The  two islanders pause near enough to enjoy the music hungrily. At a break the radio announcer says, in English, that it is British Radio and in the background they hear Big Ben chime. Unmistakable once you’ve heard it. So they know: London still exists. It has not been flattened. It’s just German propaganda that says it has been flattened.

The two felt elated. Hope.

Germany was very good at propaganda. It was one of their weapons. Totalitarians know free access to information is devastating to their interests and so do what they can to prevent information dissemination and any discussion. Nothing like that going on now, is there? There is a little catch. A twist on it that we should be aware of. There is so much information available now that it can be confusing. How do you sort it out. How do you sort the fake news from the real news?

We all used to be taught it in school. It was called reading. Consider the source. Being perceptive enough, to smell something suspicious and then thinking about it, investigating  further, checking some other sources, but it takes discipline. And time. And there is so much really really interesting information out there, and there are masters of distraction working hard to keep it flowing, and groups of people chanting lock her up. I’ve always found groups of people chanting something to be creepy.

There is an interesting study of how people’s minds are influenced. The subject of the study is shown a series of lines that appear to be different lengths. but are actually the same length. The arrows at the end of the lines go different ways: it’s an optical illusion. So it’s a little hard to make up your mind, but you can measure it and see. Oh yes. They’re the same length. Well the experiment was in putting the person asked to decide which line is longer into a group of people who all agreed that one line was longer than the other and then seeing what happened to the person who was the subject of the experiment. Most people changed their minds to agree with the group. Really. Even though they could measure the lines.

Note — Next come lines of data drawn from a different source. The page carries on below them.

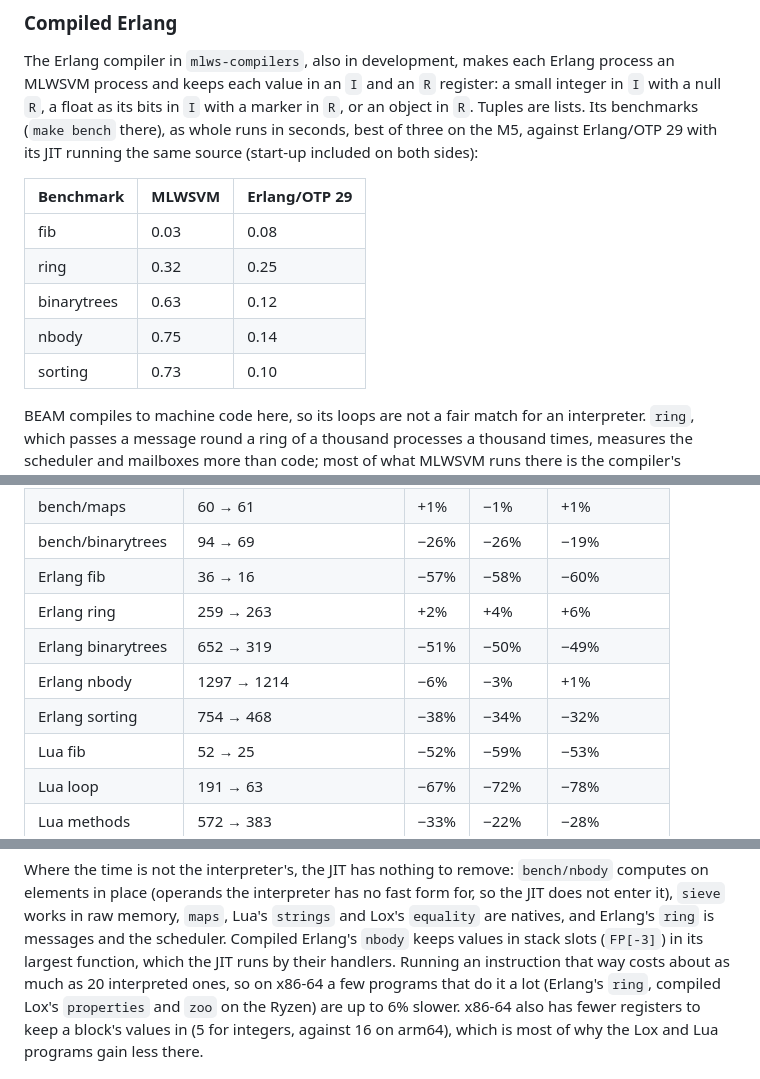
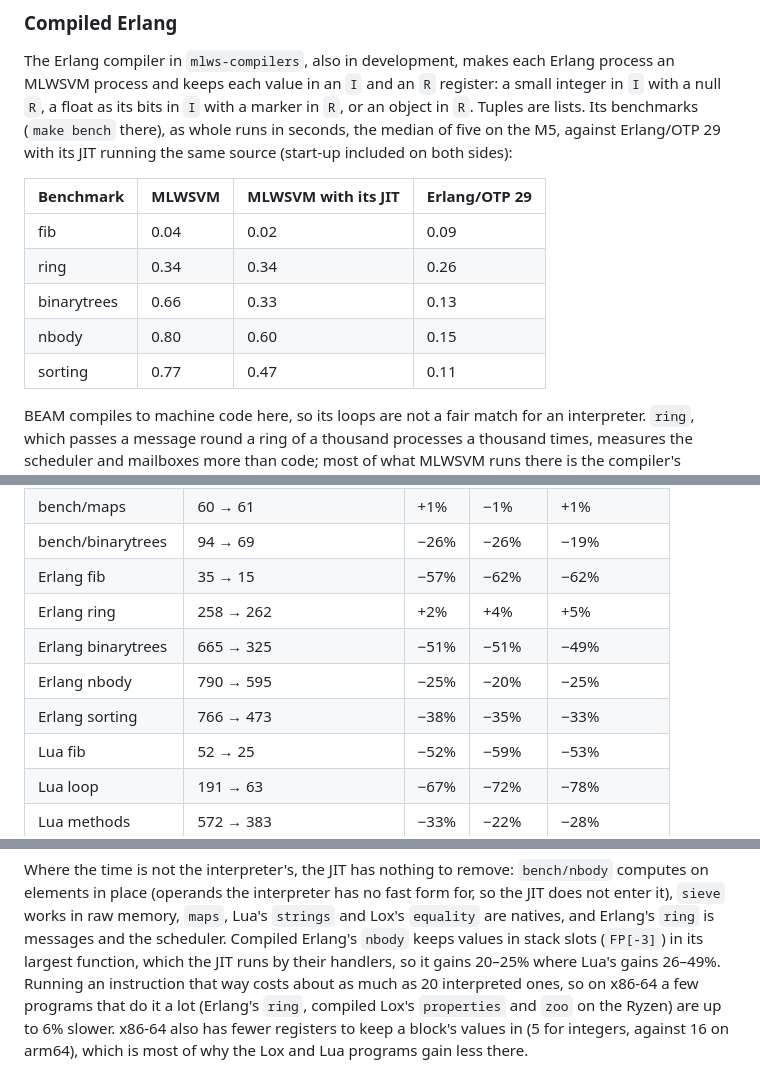
Before and after one commit to msharpe248/mlws-vm, a Markdown page: docs/PERFORMANCE.md, 3 parts joined by grey strips. GitHub-like rendering.

```diff
--- a/docs/PERFORMANCE.md
+++ b/docs/PERFORMANCE.md
@@ -120,17 +120,17 @@ The Erlang compiler in `mlws-compilers`, also in development, makes each
 Erlang process an MLWSVM process and keeps each value in an `I` and an `R`
 register: a small integer in `I` with a null `R`, a float as its bits in `I`
 with a marker in `R`, or an object in `R`. Tuples are lists. Its benchmarks
-(`make bench` there), as whole runs in seconds, best of three on the M5,
+(`make bench` there), as whole runs in seconds, the median of five on the M5,
 against Erlang/OTP 29 with its JIT running the same source (start-up
 included on both sides):
 
-| Benchmark | MLWSVM | Erlang/OTP 29 |
-|---|---|---|
-| fib | 0.03 | 0.08 |
-| ring | 0.32 | 0.25 |
-| binarytrees | 0.63 | 0.12 |
-| nbody | 0.75 | 0.14 |
-| sorting | 0.73 | 0.10 |
+| Benchmark | MLWSVM | MLWSVM with its JIT | Erlang/OTP 29 |
+|---|---|---|---|
+| fib | 0.04 | 0.02 | 0.09 |
+| ring | 0.34 | 0.34 | 0.26 |
+| binarytrees | 0.66 | 0.33 | 0.13 |
+| nbody | 0.80 | 0.60 | 0.15 |
+| sorting | 0.77 | 0.47 | 0.11 |
 
 BEAM compiles to machine code here, so its loops are not a fair match for an
 interpreter. `ring`, which passes a message round a ring of a thousand
@@ -199,11 +199,11 @@ benchmarks of the sections above.
 | bench/closures | 99 → 42 | −58% | −52% | −52% |
 | bench/maps | 60 → 61 | +1% | −1% | +1% |
 | bench/binarytrees | 94 → 69 | −26% | −26% | −19% |
-| Erlang fib | 36 → 16 | −57% | −58% | −60% |
-| Erlang ring | 259 → 263 | +2% | +4% | +6% |
-| Erlang binarytrees | 652 → 319 | −51% | −50% | −49% |
-| Erlang nbody | 1297 → 1214 | −6% | −3% | +1% |
-| Erlang sorting | 754 → 468 | −38% | −34% | −32% |
+| Erlang fib | 35 → 15 | −57% | −62% | −62% |
+| Erlang ring | 258 → 262 | +2% | +4% | +5% |
+| Erlang binarytrees | 665 → 325 | −51% | −51% | −49% |
+| Erlang nbody | 790 → 595 | −25% | −20% | −25% |
+| Erlang sorting | 766 → 473 | −38% | −35% | −33% |
 | Lua fib | 52 → 25 | −52% | −59% | −53% |
 | Lua loop | 191 → 63 | −67% | −72% | −78% |
 | Lua methods | 572 → 383 | −33% | −22% | −28% |
@@ -236,7 +236,7 @@ fast form for, so the JIT does not enter it), `sieve` works in raw memory,
 `maps`, Lua's `strings` and Lox's `equality` are natives, and Erlang's
 `ring` is messages and the scheduler. Compiled Erlang's `nbody` keeps
 values in stack slots (`FP[-3]`) in its largest function, which the JIT
-runs by their handlers. Running an instruction that way costs about as much
+runs by their handlers, so it gains 20–25% where Lua's gains 26–49%. Running an instruction that way costs about as much
 as 20 interpreted ones, so on x86-64 a few programs that do it a lot
 (Erlang's `ring`, compiled Lox's `properties` and `zoo` on the Ryzen) are
 up to 6% slower. x86-64 also has fewer registers to keep a block's values
```
Also changed, not shown: README.md (+41 -0 lines).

Then there is the Denning Kruger Effect, Two Cornell psychologists wrote a paper in 1999 called “Unskilled and unaware of it: how difficulties in recognizing one’s own incompetence lead to inflated self assessments.” Pretty funny, right. The less you know the more competent you think you are?  Does anyone come to mind?


Does democracy preclude this? No. Of course not. That means  that a group who agrees to something for whatever reason- it’s been paid to think that, or it will be in that group’s best interests to think that, can change the mind of almost any  single person who disagrees? Changing the world, one person at a time. That’s not how it’s supposed to work. Discussion. Reasoned argument. Remember? Convince with logic, not force of numbers. A powerful group determining what you think. Isn’t that groupthink? Don’t we not like group think. Isn’t that what happened to Enron in the late 90’s? Isn’t that what cults are? Have we forgotten how to be individuals?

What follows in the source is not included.